Extracted data entries
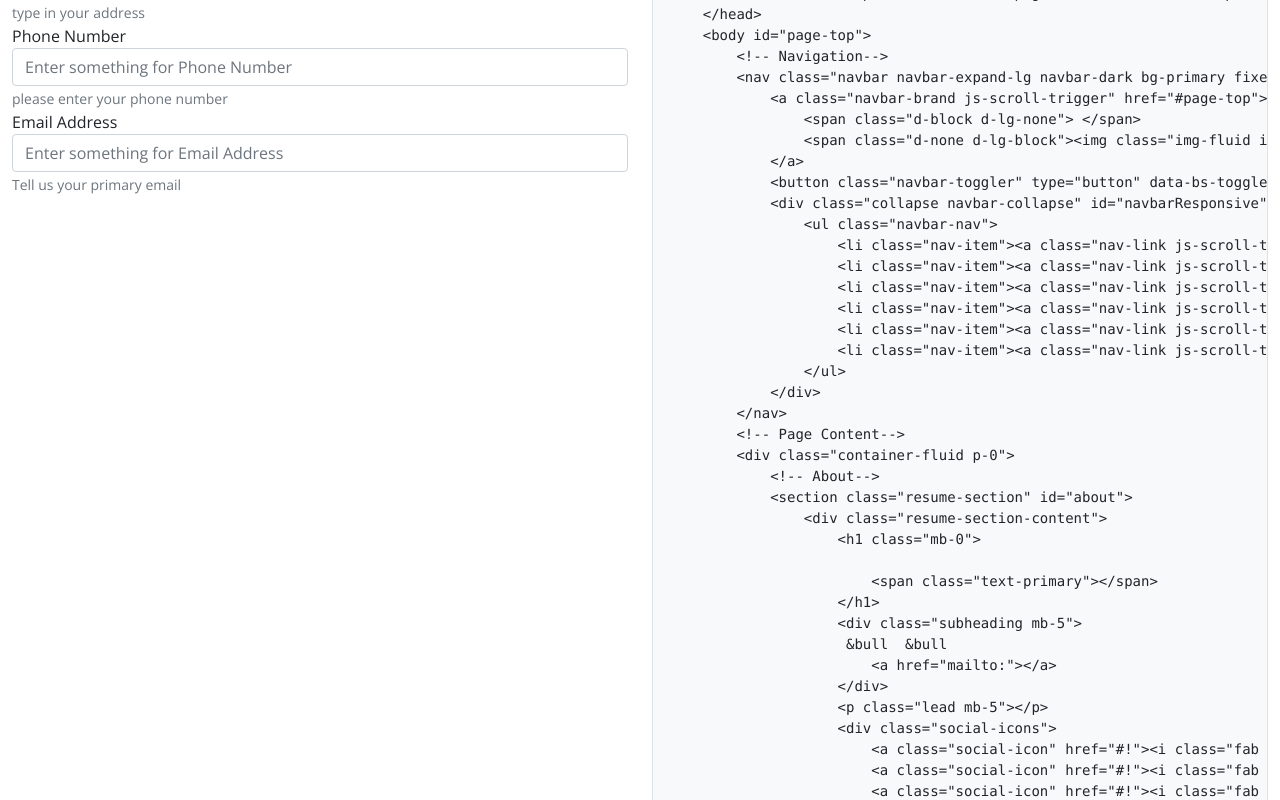
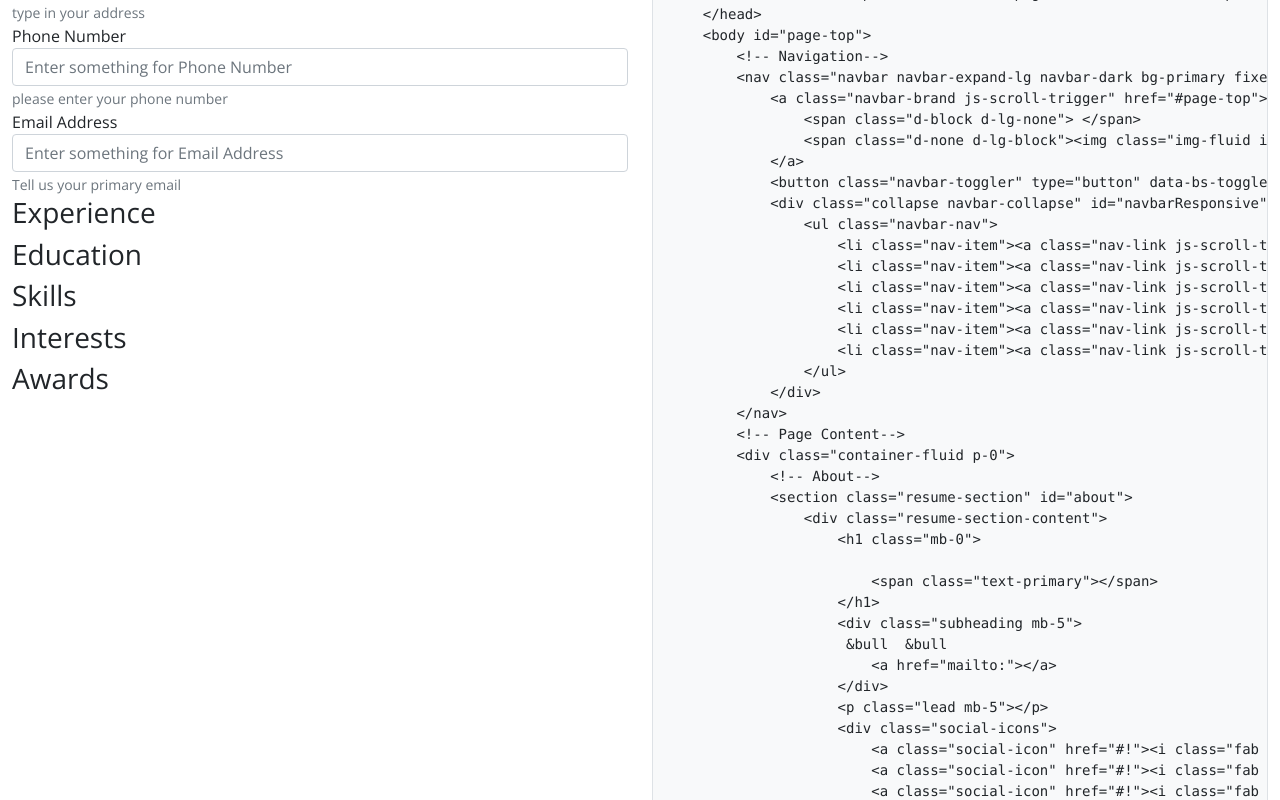
Before and after one commit to satyansh-sagar/react-bootcamp-dec2021, a React (Create React App) app: page / in a window 1280 px wide. Shown: the part 736-1536 px from the top of the page. Built offline with nearby package versions, Linux system fonts and the light colour scheme.

Commit message:
Added new functional components

```diff
--- a/src/components/Form.js
+++ b/src/components/Form.js
@@ -1,4 +1,5 @@
 import FormGroup from "./Bootstrap/FormGroup";
+import Experience from "./Form/Experience";
 
 const Form = ({FormData, onChange}) => {
     const Desc = {
@@ -28,6 +29,12 @@ const Form = ({FormData, onChange}) => {
                 readOnly={fd === "Fullname" ? true : undefined}
                 ></FormGroup>
                 ))}
+                <h3>Experience</h3>
+                <Experience Experiences={FormData.Experience}></Experience>
+                <h3>Education</h3>
+                <h3>Skills</h3>
+                <h3>Interests</h3>
+                <h3>Awards</h3>
         </div>
     )
 }
--- /dev/null
+++ b/src/components/Form/Experience.js
@@ -0,0 +1,9 @@
+const Experience = ({Experiences}) => {
+    return (
+        <div className="Experience">
+            {}
+        </div>
+    )
+}
+
+export default Experience
--- a/src/components/bootstrap/FormGroup.js
+++ b/src/components/bootstrap/FormGroup.js
@@ -8,6 +8,7 @@ const FormGroup = ({
   Checked,
   defaultChecked,
   Placeholder,
+  readOnly,
   Desc
 }) => {
   return (
@@ -25,6 +26,7 @@ const FormGroup = ({
         checked={Checked}
         defaultChecked={defaultChecked}
         aria-describedby={Id + "Help"}
+        readOnly={readOnly}
       />
       {Desc && (
         <small id={Id + "Help"} className="form-text text-muted">
```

- [REQUIRED WORK]: All of the data above is to be repeated exactly, with the pictures left out.

- [OUTPUT OF THE TASK]:
Before and after one commit to satyansh-sagar/react-bootcamp-dec2021, a React (Create React App) app: page / in a window 1280 px wide. Shown: the part 736-1536 px from the top of the page. Built offline with nearby package versions, Linux system fonts and the light colour scheme.

Commit message:
Added new functional components

```diff
--- a/src/components/Form.js
+++ b/src/components/Form.js
@@ -1,4 +1,5 @@
 import FormGroup from "./Bootstrap/FormGroup";
+import Experience from "./Form/Experience";
 
 const Form = ({FormData, onChange}) => {
     const Desc = {
@@ -28,6 +29,12 @@ const Form = ({FormData, onChange}) => {
                 readOnly={fd === "Fullname" ? true : undefined}
                 ></FormGroup>
                 ))}
+                <h3>Experience</h3>
+                <Experience Experiences={FormData.Experience}></Experience>
+                <h3>Education</h3>
+                <h3>Skills</h3>
+                <h3>Interests</h3>
+                <h3>Awards</h3>
         </div>
     )
 }
--- /dev/null
+++ b/src/components/Form/Experience.js
@@ -0,0 +1,9 @@
+const Experience = ({Experiences}) => {
+    return (
+        <div className="Experience">
+            {}
+        </div>
+    )
+}
+
+export default Experience
--- a/src/components/bootstrap/FormGroup.js
+++ b/src/components/bootstrap/FormGroup.js
@@ -8,6 +8,7 @@ const FormGroup = ({
   Checked,
   defaultChecked,
   Placeholder,
+  readOnly,
   Desc
 }) => {
   return (
@@ -25,6 +26,7 @@ const FormGroup = ({
         checked={Checked}
         defaultChecked={defaultChecked}
         aria-describedby={Id + "Help"}
+        readOnly={readOnly}
       />
       {Desc && (
         <small id={Id + "Help"} className="form-text text-muted">
```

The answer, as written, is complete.